=== Entries provided ===
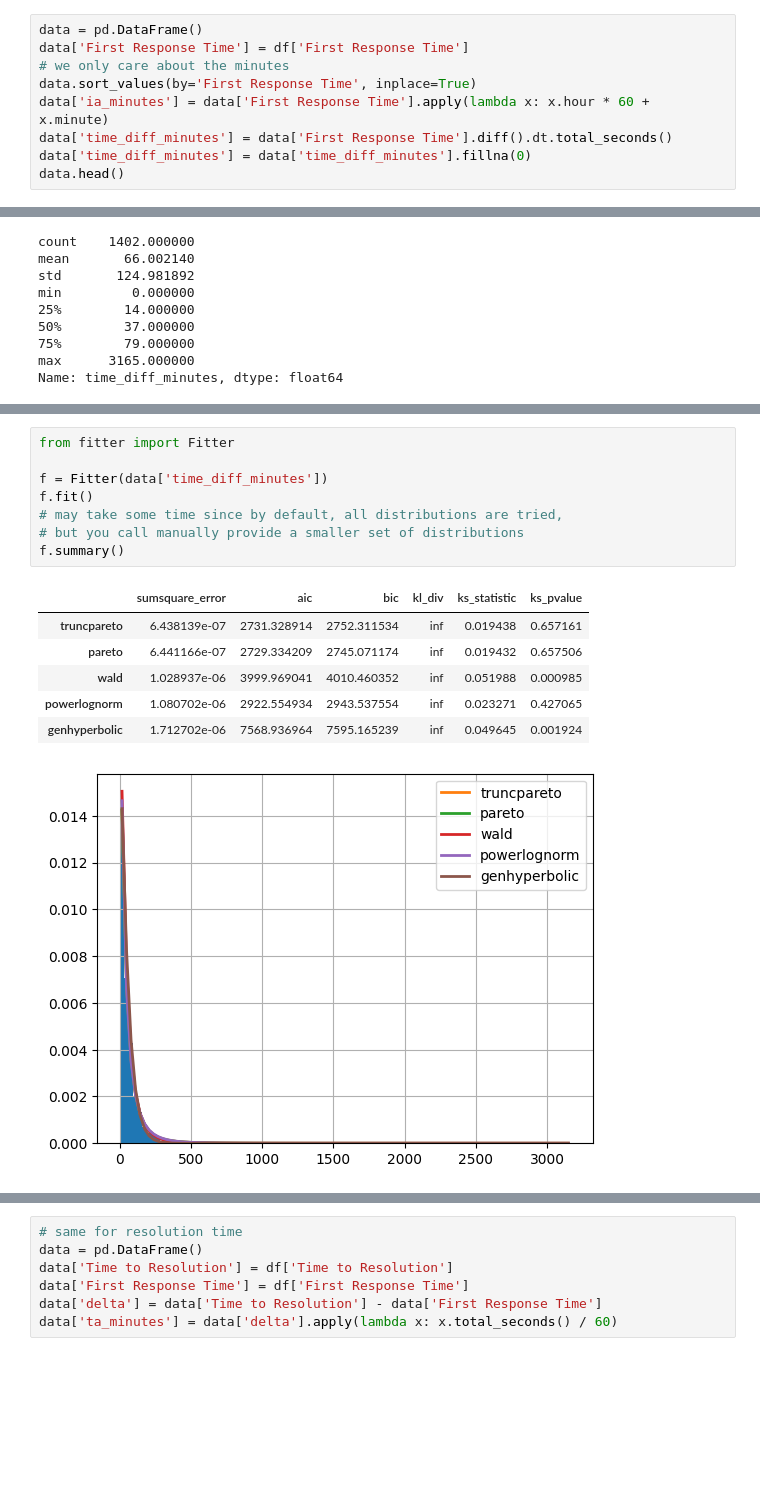
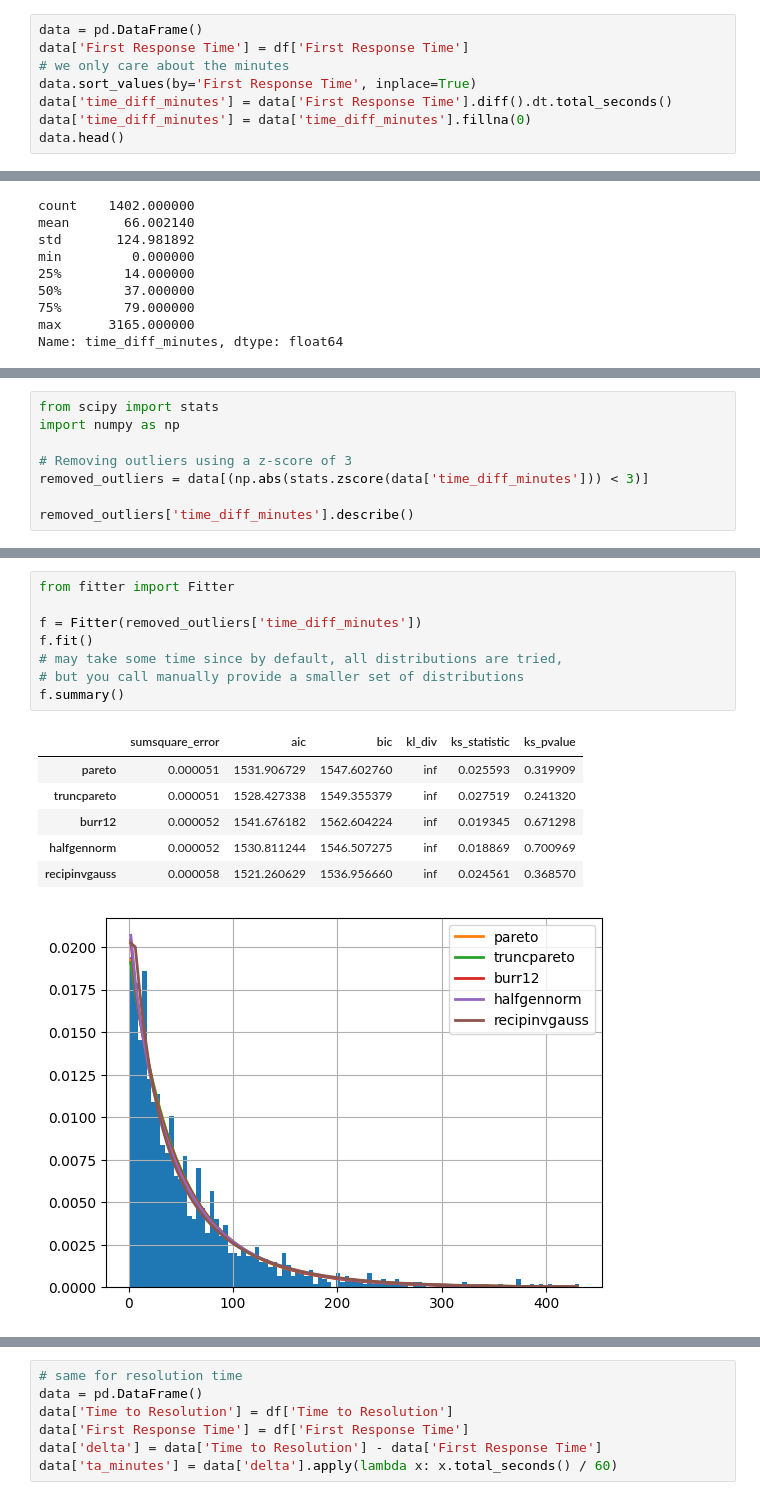
Before and after one commit to JuanCruzCaggiano/Simulacion-TP6, a Jupyter notebook: notebooks/fit_pdf.ipynb, the cells around one changed output, grey strips where cells are left out. Drawn from its saved outputs; the diff is of its cells as text; blank space fills up the shorter version.

Commit message:
refactor: removed outliers

```diff
--- a/notebooks/fit_pdf.ipynb
+++ b/notebooks/fit_pdf.ipynb
@@ -32,7 +32,6 @@ data = pd.DataFrame()
 data['First Response Time'] = df['First Response Time']
 # we only care about the minutes
 data.sort_values(by='First Response Time', inplace=True)
-data['ia_minutes'] = data['First Response Time'].apply(lambda x: x.hour * 60 + x.minute)
 data['time_diff_minutes'] = data['First Response Time'].diff().dt.total_seconds()
 data['time_diff_minutes'] = data['time_diff_minutes'].fillna(0)
 data.head()
@@ -57,0 +66,8 @@ Name: time_diff_minutes, dtype: float64
+# %%
+from scipy import stats
+import numpy as np
+
+# Removing outliers using a z-score of 3
+removed_outliers = data[(np.abs(stats.zscore(data['time_diff_minutes'])) < 3)]
+
+removed_outliers['time_diff_minutes'].describe()
@@ -58,19 +91,19 @@ Name: time_diff_minutes, dtype: float64
 # %%
 from fitter import Fitter
 
-f = Fitter(data['time_diff_minutes'])
+f = Fitter(removed_outliers['time_diff_minutes'])
 f.fit()
 # may take some time since by default, all distributions are tried,
 # but you call manually provide a smaller set of distributions
 f.summary()
 # %% [output]
 |  | sumsquare_error | aic | bic | kl_div | ks_statistic | ks_pvalue |
-| truncpareto | 6.438139e-07 | 2731.328914 | 2752.311534 | inf | 0.019438 | 0.657161 |
-| pareto | 6.441166e-07 | 2729.334209 | 2745.071174 | inf | 0.019432 | 0.657506 |
-| wald | 1.028937e-06 | 3999.969041 | 4010.460352 | inf | 0.051988 | 0.000985 |
-| powerlognorm | 1.080702e-06 | 2922.554934 | 2943.537554 | inf | 0.023271 | 0.427065 |
-| genhyperbolic | 1.712702e-06 | 7568.936964 | 7595.165239 | inf | 0.049645 | 0.001924 |
+| pareto | 0.000051 | 1531.906729 | 1547.602760 | inf | 0.025593 | 0.319909 |
+| truncpareto | 0.000051 | 1528.427338 | 1549.355379 | inf | 0.027519 | 0.241320 |
+| burr12 | 0.000052 | 1541.676182 | 1562.604224 | inf | 0.019345 | 0.671298 |
+| halfgennorm | 0.000052 | 1530.811244 | 1546.507275 | inf | 0.018869 | 0.700969 |
+| recipinvgauss | 0.000058 | 1521.260629 | 1536.956660 | inf | 0.024561 | 0.368570 |
-[figure, old version]
+[figure, new version]
 # %%
 best_params_arrivals = f.get_best(method='sumsquare_error')
 print(best_params_arrivals)
```
Also changed, not shown: parts of 17 cells of this notebook.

=== Task item ===
For each record, return its text exactly and leave any picture out.

=== Reply to the exercise ===
Before and after one commit to JuanCruzCaggiano/Simulacion-TP6, a Jupyter notebook: notebooks/fit_pdf.ipynb, the cells around one changed output, grey strips where cells are left out. Drawn from its saved outputs; the diff is of its cells as text; blank space fills up the shorter version.

Commit message:
refactor: removed outliers

```diff
--- a/notebooks/fit_pdf.ipynb
+++ b/notebooks/fit_pdf.ipynb
@@ -32,7 +32,6 @@ data = pd.DataFrame()
 data['First Response Time'] = df['First Response Time']
 # we only care about the minutes
 data.sort_values(by='First Response Time', inplace=True)
-data['ia_minutes'] = data['First Response Time'].apply(lambda x: x.hour * 60 + x.minute)
 data['time_diff_minutes'] = data['First Response Time'].diff().dt.total_seconds()
 data['time_diff_minutes'] = data['time_diff_minutes'].fillna(0)
 data.head()
@@ -57,0 +66,8 @@ Name: time_diff_minutes, dtype: float64
+# %%
+from scipy import stats
+import numpy as np
+
+# Removing outliers using a z-score of 3
+removed_outliers = data[(np.abs(stats.zscore(data['time_diff_minutes'])) < 3)]
+
+removed_outliers['time_diff_minutes'].describe()
@@ -58,19 +91,19 @@ Name: time_diff_minutes, dtype: float64
 # %%
 from fitter import Fitter
 
-f = Fitter(data['time_diff_minutes'])
+f = Fitter(removed_outliers['time_diff_minutes'])
 f.fit()
 # may take some time since by default, all distributions are tried,
 # but you call manually provide a smaller set of distributions
 f.summary()
 # %% [output]
 |  | sumsquare_error | aic | bic | kl_div | ks_statistic | ks_pvalue |
-| truncpareto | 6.438139e-07 | 2731.328914 | 2752.311534 | inf | 0.019438 | 0.657161 |
-| pareto | 6.441166e-07 | 2729.334209 | 2745.071174 | inf | 0.019432 | 0.657506 |
-| wald | 1.028937e-06 | 3999.969041 | 4010.460352 | inf | 0.051988 | 0.000985 |
-| powerlognorm | 1.080702e-06 | 2922.554934 | 2943.537554 | inf | 0.023271 | 0.427065 |
-| genhyperbolic | 1.712702e-06 | 7568.936964 | 7595.165239 | inf | 0.049645 | 0.001924 |
+| pareto | 0.000051 | 1531.906729 | 1547.602760 | inf | 0.025593 | 0.319909 |
+| truncpareto | 0.000051 | 1528.427338 | 1549.355379 | inf | 0.027519 | 0.241320 |
+| burr12 | 0.000052 | 1541.676182 | 1562.604224 | inf | 0.019345 | 0.671298 |
+| halfgennorm | 0.000052 | 1530.811244 | 1546.507275 | inf | 0.018869 | 0.700969 |
+| recipinvgauss | 0.000058 | 1521.260629 | 1536.956660 | inf | 0.024561 | 0.368570 |
-[figure, old version]
+[figure, new version]
 # %%
 best_params_arrivals = f.get_best(method='sumsquare_error')
 print(best_params_arrivals)
```
Also changed, not shown: parts of 17 cells of this notebook.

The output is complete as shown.